» SOURCE DATA:
= = =
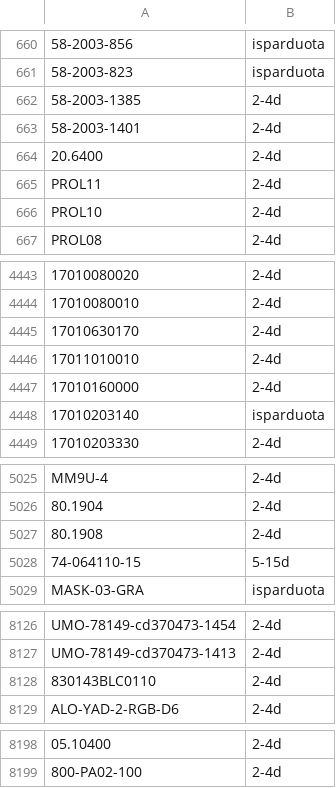
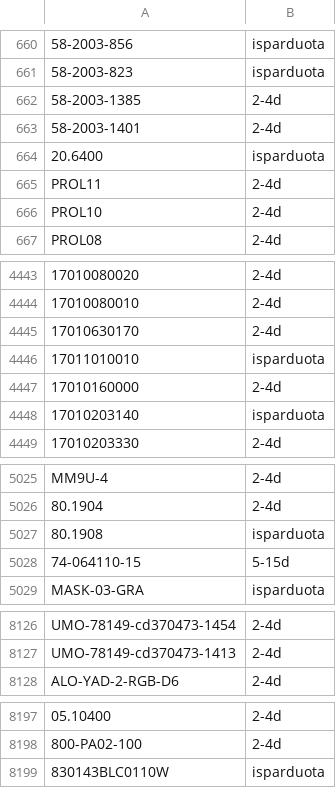
Before and after one commit to Automeskos/mototop-feeds, a CSV file: feeds/warehouse-status.csv, drawn as a sheet; only a part is shown, gaps mark what is left out; removed rows and columns are numbered as before the commit, all else as after; the diff covers the shown part only; the diff names each change by its address in the sheet, - before the commit and + after, or states it on an @@ line.

```diff
--- a/feeds/warehouse-status.csv
+++ b/feeds/warehouse-status.csv
-B664: 2-4d
+B664: isparduota
-B4446: 2-4d
+B4446: isparduota
-B5027: 2-4d
+B5027: isparduota
-row 8128: 830143BLC0110 | 2-4d
+row 8199: 830143BLC0110W | isparduota
```
Also changed, not shown: 3 edited cells elsewhere in this file, 6 other files.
= = =
» EXERCISE:
Only the lines of the data holding the string "isparduota" are wanted; copy each of them.

» EXPECTED ANSWER:
+B664: isparduota
+B4446: isparduota
+B5027: isparduota
+row 8199: 830143BLC0110W | isparduota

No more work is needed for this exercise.